◆ **Exercise details**: From the listing below, return each line that includes "tuple".

━━━ Data ━━━

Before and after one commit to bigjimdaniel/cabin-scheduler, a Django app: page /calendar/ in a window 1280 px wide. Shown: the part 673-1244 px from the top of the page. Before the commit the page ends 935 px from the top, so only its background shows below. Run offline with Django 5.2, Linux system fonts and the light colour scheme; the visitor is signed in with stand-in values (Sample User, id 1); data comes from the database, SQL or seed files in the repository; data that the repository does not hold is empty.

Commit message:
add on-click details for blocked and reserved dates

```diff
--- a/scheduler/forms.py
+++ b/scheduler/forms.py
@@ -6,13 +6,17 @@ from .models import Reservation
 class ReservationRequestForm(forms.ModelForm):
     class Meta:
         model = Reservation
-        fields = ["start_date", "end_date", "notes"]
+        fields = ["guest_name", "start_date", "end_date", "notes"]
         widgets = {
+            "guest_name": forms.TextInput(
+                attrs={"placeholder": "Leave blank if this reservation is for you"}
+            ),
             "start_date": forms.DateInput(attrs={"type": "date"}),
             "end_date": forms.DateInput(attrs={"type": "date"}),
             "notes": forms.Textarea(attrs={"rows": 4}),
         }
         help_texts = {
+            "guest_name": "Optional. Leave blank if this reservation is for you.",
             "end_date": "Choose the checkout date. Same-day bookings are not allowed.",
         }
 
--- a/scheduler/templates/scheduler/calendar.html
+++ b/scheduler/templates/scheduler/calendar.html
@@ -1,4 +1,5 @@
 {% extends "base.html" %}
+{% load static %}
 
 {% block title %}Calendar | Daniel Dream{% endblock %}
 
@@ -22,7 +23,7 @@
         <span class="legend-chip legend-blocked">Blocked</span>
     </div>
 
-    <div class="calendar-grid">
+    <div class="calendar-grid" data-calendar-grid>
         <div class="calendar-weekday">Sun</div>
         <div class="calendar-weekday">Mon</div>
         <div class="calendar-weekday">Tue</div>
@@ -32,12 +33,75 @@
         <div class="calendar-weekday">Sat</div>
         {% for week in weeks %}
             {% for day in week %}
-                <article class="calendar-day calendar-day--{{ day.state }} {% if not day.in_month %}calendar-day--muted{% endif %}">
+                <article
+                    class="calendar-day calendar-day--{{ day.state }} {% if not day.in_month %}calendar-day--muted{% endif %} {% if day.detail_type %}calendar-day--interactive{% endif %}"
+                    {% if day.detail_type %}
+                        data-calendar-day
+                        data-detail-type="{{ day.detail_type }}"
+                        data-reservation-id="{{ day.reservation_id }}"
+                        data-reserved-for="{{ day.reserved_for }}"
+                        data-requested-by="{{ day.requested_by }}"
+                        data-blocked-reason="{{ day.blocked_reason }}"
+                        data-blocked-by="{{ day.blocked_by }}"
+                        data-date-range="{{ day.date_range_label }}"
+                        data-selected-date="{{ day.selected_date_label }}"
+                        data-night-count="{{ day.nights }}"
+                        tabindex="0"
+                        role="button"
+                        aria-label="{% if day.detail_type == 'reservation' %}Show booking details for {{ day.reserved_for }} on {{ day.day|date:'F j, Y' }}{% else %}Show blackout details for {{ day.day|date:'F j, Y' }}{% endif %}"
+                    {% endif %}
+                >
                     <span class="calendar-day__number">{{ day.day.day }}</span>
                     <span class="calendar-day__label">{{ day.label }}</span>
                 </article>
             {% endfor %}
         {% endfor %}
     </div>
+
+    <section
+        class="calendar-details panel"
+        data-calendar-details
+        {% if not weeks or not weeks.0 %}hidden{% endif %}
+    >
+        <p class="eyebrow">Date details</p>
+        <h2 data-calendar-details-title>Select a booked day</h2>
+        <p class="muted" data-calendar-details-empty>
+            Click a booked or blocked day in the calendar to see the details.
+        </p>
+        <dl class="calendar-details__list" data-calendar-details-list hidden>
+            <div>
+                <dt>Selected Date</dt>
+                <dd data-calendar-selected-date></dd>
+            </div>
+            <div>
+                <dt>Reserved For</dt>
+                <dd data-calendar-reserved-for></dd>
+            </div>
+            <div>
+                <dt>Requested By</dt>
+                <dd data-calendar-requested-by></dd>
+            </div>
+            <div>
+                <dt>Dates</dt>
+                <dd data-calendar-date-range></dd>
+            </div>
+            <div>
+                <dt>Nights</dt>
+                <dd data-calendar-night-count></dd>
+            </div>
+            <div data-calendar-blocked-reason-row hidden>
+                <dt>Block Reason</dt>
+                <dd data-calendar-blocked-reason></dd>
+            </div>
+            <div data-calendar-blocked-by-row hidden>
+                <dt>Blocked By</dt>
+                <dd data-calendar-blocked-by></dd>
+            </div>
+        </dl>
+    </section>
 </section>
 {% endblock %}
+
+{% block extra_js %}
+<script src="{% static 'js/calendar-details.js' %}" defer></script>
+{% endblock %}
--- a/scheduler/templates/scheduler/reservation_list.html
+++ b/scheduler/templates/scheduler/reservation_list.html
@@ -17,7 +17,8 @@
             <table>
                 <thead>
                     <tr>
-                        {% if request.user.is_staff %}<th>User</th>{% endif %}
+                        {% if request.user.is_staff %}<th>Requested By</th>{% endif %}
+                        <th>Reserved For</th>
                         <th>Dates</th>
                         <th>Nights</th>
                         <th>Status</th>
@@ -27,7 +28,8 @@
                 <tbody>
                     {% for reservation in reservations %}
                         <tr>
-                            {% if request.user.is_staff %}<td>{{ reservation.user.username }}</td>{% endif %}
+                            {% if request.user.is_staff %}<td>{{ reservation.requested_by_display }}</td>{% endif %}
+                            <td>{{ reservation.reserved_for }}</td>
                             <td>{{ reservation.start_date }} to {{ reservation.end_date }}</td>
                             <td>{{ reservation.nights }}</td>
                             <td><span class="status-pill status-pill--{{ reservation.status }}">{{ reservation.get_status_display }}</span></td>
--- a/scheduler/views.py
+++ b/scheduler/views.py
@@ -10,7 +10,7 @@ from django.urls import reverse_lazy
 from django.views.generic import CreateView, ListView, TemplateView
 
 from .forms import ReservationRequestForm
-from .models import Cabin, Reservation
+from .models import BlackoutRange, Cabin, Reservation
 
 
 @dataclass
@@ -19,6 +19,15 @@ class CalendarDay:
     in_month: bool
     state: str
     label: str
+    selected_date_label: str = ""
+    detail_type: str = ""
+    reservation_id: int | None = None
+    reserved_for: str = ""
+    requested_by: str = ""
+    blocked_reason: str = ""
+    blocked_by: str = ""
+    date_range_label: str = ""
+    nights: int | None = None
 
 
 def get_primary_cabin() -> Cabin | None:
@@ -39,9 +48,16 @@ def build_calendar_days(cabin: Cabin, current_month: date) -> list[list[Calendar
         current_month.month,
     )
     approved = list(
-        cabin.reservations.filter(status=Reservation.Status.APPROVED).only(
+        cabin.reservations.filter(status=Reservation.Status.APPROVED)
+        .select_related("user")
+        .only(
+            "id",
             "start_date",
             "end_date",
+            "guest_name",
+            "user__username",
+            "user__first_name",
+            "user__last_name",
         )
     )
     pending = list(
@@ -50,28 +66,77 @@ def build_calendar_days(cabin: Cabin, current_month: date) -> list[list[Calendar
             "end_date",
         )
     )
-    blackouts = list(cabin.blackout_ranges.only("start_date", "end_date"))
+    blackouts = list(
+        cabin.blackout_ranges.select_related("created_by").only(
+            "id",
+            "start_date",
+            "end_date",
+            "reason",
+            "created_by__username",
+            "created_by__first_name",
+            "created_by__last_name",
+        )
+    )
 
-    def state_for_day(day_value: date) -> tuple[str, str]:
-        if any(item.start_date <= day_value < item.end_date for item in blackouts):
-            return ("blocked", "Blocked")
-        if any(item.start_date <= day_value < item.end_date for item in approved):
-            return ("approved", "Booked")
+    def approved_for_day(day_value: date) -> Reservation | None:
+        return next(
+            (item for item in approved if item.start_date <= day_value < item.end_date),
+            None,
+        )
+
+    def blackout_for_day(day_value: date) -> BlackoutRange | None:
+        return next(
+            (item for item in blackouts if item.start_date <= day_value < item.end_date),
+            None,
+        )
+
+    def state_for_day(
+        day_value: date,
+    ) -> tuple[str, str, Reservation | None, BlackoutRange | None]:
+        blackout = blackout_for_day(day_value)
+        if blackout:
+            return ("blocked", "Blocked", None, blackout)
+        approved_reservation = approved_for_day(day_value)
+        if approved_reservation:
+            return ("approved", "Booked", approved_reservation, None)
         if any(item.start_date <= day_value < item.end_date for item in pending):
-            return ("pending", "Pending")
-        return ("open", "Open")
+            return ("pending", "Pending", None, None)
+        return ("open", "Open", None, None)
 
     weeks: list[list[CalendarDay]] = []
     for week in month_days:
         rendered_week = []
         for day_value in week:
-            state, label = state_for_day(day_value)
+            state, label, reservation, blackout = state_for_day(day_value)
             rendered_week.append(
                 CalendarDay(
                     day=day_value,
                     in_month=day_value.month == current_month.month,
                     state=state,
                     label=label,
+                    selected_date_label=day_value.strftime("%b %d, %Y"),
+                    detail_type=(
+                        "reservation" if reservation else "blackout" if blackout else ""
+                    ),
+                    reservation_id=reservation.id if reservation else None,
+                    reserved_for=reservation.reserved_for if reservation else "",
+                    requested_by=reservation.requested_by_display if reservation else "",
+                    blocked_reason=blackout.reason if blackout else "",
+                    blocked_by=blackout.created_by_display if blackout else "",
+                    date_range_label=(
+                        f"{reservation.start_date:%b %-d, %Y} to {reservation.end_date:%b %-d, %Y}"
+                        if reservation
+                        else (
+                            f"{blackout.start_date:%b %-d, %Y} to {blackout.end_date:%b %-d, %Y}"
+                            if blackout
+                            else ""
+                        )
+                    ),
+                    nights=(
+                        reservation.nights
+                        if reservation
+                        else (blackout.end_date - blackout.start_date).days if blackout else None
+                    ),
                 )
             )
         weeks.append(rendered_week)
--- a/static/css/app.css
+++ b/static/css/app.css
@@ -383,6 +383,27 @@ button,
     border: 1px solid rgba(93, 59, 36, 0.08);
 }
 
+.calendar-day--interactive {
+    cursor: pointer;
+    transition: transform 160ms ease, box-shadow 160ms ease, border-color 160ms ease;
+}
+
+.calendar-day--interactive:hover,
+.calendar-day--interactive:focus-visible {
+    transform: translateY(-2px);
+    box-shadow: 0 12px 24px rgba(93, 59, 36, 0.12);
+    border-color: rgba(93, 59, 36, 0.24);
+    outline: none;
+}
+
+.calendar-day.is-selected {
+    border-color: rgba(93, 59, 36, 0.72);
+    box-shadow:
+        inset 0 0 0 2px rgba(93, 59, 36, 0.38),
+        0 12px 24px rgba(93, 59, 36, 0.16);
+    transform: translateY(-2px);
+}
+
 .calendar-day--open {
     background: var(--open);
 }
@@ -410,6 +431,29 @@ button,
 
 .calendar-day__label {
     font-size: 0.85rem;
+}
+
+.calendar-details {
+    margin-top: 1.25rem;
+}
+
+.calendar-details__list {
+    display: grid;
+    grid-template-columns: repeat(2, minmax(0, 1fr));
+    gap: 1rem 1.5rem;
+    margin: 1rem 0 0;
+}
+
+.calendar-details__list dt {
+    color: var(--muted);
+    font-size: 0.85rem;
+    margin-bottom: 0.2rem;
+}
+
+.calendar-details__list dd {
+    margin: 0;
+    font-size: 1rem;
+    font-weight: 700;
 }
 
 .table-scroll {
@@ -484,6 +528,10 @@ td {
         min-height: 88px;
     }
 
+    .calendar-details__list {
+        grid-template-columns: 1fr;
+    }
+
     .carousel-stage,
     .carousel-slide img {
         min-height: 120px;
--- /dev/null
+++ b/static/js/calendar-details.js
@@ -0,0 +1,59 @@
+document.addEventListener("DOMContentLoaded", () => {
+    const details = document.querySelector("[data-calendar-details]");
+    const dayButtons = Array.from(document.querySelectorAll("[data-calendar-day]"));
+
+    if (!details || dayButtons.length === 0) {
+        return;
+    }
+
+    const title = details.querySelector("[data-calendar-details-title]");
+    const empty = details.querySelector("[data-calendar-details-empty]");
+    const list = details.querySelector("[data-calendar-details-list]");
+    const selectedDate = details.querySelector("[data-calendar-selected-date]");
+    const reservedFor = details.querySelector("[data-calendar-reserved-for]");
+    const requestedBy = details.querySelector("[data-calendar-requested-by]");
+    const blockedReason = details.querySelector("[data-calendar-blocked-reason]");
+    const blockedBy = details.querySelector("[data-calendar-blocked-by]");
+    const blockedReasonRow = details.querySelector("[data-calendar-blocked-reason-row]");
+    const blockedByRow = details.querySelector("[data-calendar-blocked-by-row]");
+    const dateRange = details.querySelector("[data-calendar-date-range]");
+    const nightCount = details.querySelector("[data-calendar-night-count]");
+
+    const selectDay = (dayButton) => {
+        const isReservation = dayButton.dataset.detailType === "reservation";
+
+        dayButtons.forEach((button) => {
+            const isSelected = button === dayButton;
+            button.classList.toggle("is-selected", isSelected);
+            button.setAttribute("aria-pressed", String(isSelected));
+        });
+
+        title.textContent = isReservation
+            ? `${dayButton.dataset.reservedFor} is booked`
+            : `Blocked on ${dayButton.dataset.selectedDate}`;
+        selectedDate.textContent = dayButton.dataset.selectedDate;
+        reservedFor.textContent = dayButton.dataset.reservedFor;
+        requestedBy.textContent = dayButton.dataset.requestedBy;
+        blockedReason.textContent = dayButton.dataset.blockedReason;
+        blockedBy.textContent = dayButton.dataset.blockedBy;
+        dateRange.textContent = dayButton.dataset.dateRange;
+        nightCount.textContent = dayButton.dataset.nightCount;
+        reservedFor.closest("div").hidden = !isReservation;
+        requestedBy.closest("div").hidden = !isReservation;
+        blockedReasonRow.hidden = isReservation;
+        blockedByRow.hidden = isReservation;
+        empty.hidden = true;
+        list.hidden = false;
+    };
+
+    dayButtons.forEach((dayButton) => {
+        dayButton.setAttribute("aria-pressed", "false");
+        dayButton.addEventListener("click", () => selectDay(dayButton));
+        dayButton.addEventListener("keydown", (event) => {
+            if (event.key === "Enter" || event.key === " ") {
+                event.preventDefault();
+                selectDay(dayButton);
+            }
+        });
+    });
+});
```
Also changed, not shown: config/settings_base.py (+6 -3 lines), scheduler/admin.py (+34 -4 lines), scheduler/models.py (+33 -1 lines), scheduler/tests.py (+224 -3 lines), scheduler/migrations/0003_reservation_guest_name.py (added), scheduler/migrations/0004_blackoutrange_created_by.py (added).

━━━

◆ **Answer to the problem**:
-    def state_for_day(day_value: date) -> tuple[str, str]:
+    ) -> tuple[str, str, Reservation | None, BlackoutRange | None]:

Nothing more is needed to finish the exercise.